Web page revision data
# # # # # # #

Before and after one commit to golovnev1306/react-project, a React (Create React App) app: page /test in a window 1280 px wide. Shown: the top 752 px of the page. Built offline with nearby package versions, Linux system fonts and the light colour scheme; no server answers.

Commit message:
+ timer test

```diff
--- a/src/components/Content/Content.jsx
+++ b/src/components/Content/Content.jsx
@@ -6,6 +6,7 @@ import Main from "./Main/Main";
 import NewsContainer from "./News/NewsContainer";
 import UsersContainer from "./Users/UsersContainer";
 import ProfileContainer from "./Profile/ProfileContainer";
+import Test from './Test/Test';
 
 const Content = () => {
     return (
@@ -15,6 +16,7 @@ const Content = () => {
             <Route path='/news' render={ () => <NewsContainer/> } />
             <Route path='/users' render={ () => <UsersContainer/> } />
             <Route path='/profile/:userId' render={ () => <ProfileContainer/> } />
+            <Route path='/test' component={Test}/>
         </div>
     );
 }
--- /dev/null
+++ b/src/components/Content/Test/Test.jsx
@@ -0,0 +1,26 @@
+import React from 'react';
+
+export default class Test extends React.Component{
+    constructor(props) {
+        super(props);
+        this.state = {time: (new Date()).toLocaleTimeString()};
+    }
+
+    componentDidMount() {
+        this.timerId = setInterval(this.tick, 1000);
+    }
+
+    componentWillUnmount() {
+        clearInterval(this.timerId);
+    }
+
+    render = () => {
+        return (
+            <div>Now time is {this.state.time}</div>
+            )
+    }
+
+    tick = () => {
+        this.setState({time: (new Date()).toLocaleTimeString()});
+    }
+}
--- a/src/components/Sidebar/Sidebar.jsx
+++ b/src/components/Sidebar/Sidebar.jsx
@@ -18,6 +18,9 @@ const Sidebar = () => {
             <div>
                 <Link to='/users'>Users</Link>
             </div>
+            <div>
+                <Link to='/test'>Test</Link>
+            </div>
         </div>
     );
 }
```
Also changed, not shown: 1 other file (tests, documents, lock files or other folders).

# # # # # # #

PROBLEM
Every record above needs to be copied exactly.

YOUR SOLUTION
Before and after one commit to golovnev1306/react-project, a React (Create React App) app: page /test in a window 1280 px wide. Shown: the top 752 px of the page. Built offline with nearby package versions, Linux system fonts and the light colour scheme; no server answers.

Commit message:
+ timer test

```diff
--- a/src/components/Content/Content.jsx
+++ b/src/components/Content/Content.jsx
@@ -6,6 +6,7 @@ import Main from "./Main/Main";
 import NewsContainer from "./News/NewsContainer";
 import UsersContainer from "./Users/UsersContainer";
 import ProfileContainer from "./Profile/ProfileContainer";
+import Test from './Test/Test';
 
 const Content = () => {
     return (
@@ -15,6 +16,7 @@ const Content = () => {
             <Route path='/news' render={ () => <NewsContainer/> } />
             <Route path='/users' render={ () => <UsersContainer/> } />
             <Route path='/profile/:userId' render={ () => <ProfileContainer/> } />
+            <Route path='/test' component={Test}/>
         </div>
     );
 }
--- /dev/null
+++ b/src/components/Content/Test/Test.jsx
@@ -0,0 +1,26 @@
+import React from 'react';
+
+export default class Test extends React.Component{
+    constructor(props) {
+        super(props);
+        this.state = {time: (new Date()).toLocaleTimeString()};
+    }
+
+    componentDidMount() {
+        this.timerId = setInterval(this.tick, 1000);
+    }
+
+    componentWillUnmount() {
+        clearInterval(this.timerId);
+    }
+
+    render = () => {
+        return (
+            <div>Now time is {this.state.time}</div>
+            )
+    }
+
+    tick = () => {
+        this.setState({time: (new Date()).toLocaleTimeString()});
+    }
+}
--- a/src/components/Sidebar/Sidebar.jsx
+++ b/src/components/Sidebar/Sidebar.jsx
@@ -18,6 +18,9 @@ const Sidebar = () => {
             <div>
                 <Link to='/users'>Users</Link>
             </div>
+            <div>
+                <Link to='/test'>Test</Link>
+            </div>
         </div>
     );
 }
```
Also changed, not shown: 1 other file (tests, documents, lock files or other folders).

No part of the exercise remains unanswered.